* _Instructions to follow_: Search the listing below for the string "nbsp" and show each line that contains it.
↓
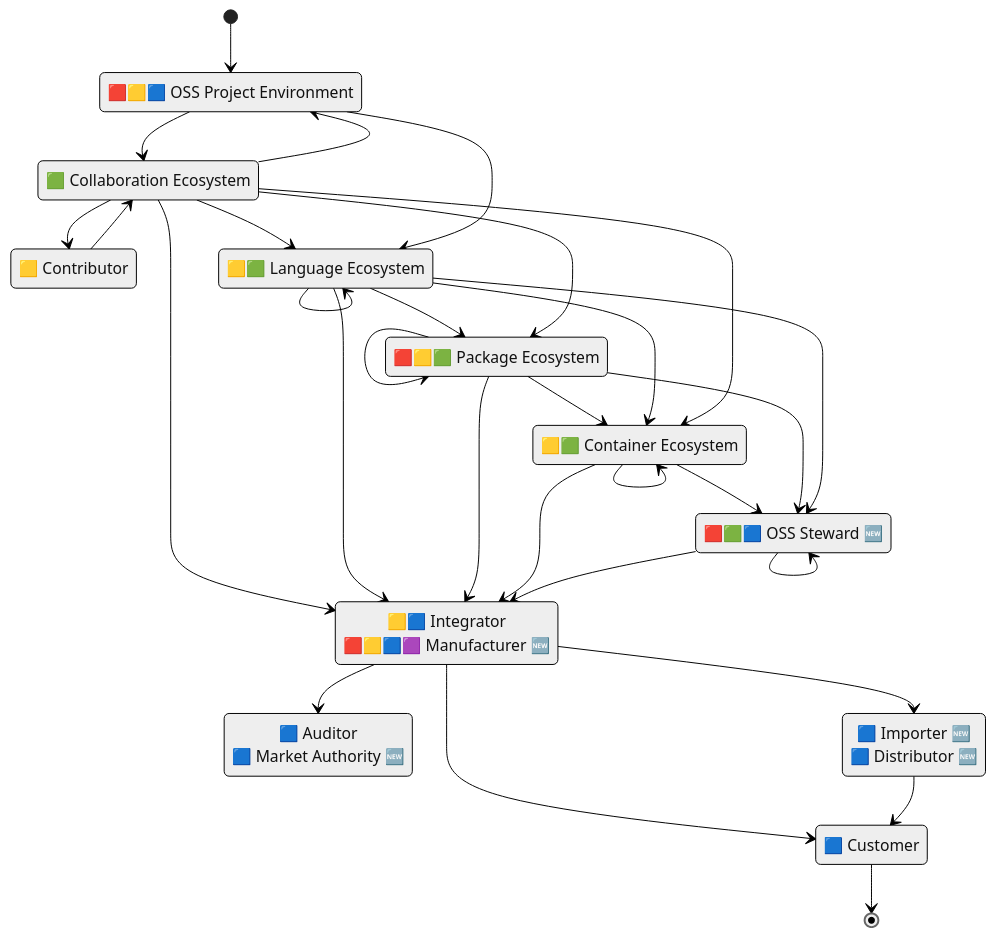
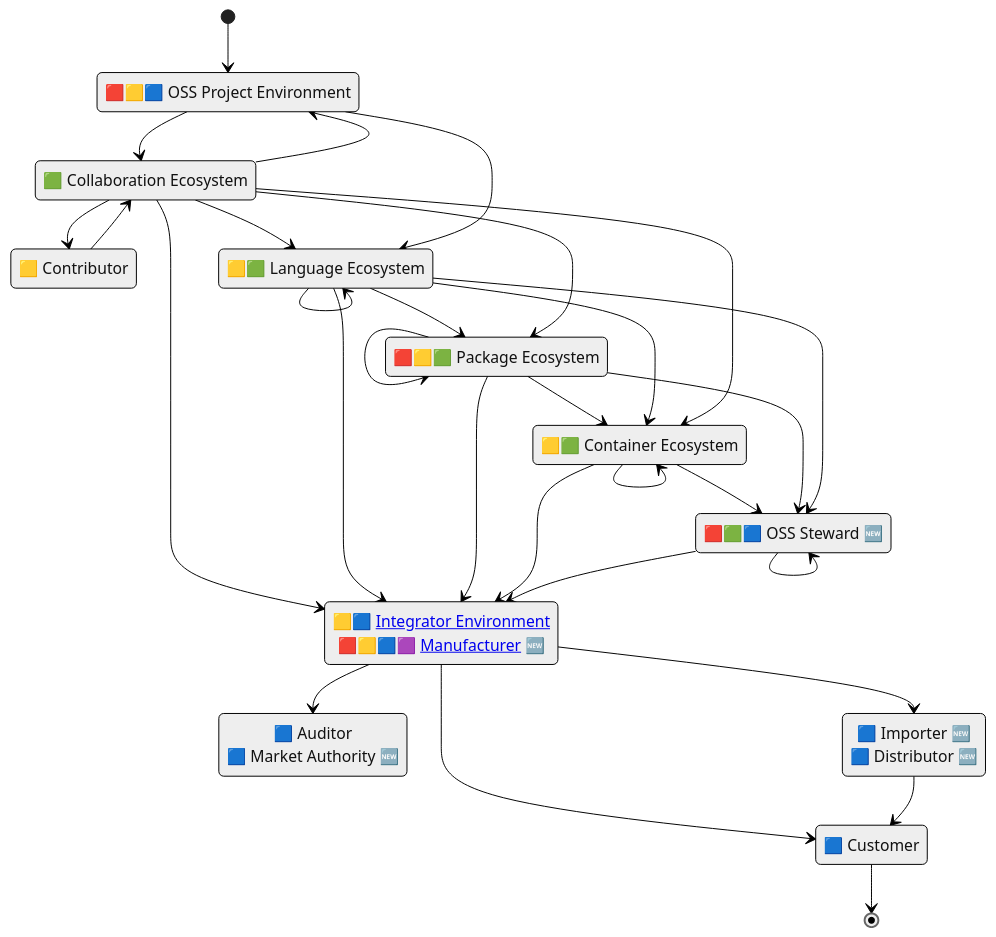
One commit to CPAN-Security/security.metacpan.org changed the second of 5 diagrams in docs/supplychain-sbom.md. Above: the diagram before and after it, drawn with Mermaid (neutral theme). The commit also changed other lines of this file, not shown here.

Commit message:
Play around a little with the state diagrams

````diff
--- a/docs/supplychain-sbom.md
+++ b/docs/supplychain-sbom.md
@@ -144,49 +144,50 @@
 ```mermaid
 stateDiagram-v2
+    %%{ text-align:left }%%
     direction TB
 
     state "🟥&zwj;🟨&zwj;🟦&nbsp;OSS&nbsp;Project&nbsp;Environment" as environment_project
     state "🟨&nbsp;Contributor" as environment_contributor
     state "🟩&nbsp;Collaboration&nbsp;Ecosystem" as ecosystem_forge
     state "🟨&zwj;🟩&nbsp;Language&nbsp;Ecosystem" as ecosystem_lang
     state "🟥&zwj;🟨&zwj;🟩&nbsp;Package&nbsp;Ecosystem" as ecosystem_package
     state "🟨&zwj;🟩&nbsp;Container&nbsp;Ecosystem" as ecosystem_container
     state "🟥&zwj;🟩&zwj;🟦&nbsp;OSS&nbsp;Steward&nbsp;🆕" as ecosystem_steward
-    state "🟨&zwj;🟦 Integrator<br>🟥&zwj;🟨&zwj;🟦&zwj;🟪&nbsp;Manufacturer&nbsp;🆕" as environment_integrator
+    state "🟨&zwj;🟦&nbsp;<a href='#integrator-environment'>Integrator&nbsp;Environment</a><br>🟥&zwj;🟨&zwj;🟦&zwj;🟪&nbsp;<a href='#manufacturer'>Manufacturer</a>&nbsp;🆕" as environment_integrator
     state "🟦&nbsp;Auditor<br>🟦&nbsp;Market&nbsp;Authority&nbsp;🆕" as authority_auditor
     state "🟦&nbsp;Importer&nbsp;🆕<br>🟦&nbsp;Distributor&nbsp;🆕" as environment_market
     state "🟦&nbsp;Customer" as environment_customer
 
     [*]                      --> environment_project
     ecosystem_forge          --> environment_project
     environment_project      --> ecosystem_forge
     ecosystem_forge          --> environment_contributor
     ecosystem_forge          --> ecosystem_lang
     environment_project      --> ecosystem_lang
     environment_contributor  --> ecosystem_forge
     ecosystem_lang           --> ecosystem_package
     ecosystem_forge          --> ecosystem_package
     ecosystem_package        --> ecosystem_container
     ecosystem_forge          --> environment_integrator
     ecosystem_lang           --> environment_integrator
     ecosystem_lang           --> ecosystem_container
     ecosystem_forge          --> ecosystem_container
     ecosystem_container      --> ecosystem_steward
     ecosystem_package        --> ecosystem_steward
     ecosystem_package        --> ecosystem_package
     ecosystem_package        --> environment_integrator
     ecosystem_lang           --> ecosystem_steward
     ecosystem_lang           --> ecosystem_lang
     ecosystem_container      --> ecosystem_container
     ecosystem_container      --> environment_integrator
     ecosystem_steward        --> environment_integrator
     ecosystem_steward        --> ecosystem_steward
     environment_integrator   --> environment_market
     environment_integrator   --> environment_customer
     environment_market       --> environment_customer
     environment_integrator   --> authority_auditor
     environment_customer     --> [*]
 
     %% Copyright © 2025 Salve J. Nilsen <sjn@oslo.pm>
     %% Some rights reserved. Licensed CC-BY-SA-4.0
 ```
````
↑
* _Task solution_:
     state "🟥&zwj;🟨&zwj;🟦&nbsp;OSS&nbsp;Project&nbsp;Environment" as environment_project
     state "🟨&nbsp;Contributor" as environment_contributor
     state "🟩&nbsp;Collaboration&nbsp;Ecosystem" as ecosystem_forge
     state "🟨&zwj;🟩&nbsp;Language&nbsp;Ecosystem" as ecosystem_lang
     state "🟥&zwj;🟨&zwj;🟩&nbsp;Package&nbsp;Ecosystem" as ecosystem_package
     state "🟨&zwj;🟩&nbsp;Container&nbsp;Ecosystem" as ecosystem_container
     state "🟥&zwj;🟩&zwj;🟦&nbsp;OSS&nbsp;Steward&nbsp;🆕" as ecosystem_steward
-    state "🟨&zwj;🟦 Integrator<br>🟥&zwj;🟨&zwj;🟦&zwj;🟪&nbsp;Manufacturer&nbsp;🆕" as environment_integrator
+    state "🟨&zwj;🟦&nbsp;<a href='#integrator-environment'>Integrator&nbsp;Environment</a><br>🟥&zwj;🟨&zwj;🟦&zwj;🟪&nbsp;<a href='#manufacturer'>Manufacturer</a>&nbsp;🆕" as environment_integrator
     state "🟦&nbsp;Auditor<br>🟦&nbsp;Market&nbsp;Authority&nbsp;🆕" as authority_auditor
     state "🟦&nbsp;Importer&nbsp;🆕<br>🟦&nbsp;Distributor&nbsp;🆕" as environment_market
     state "🟦&nbsp;Customer" as environment_customer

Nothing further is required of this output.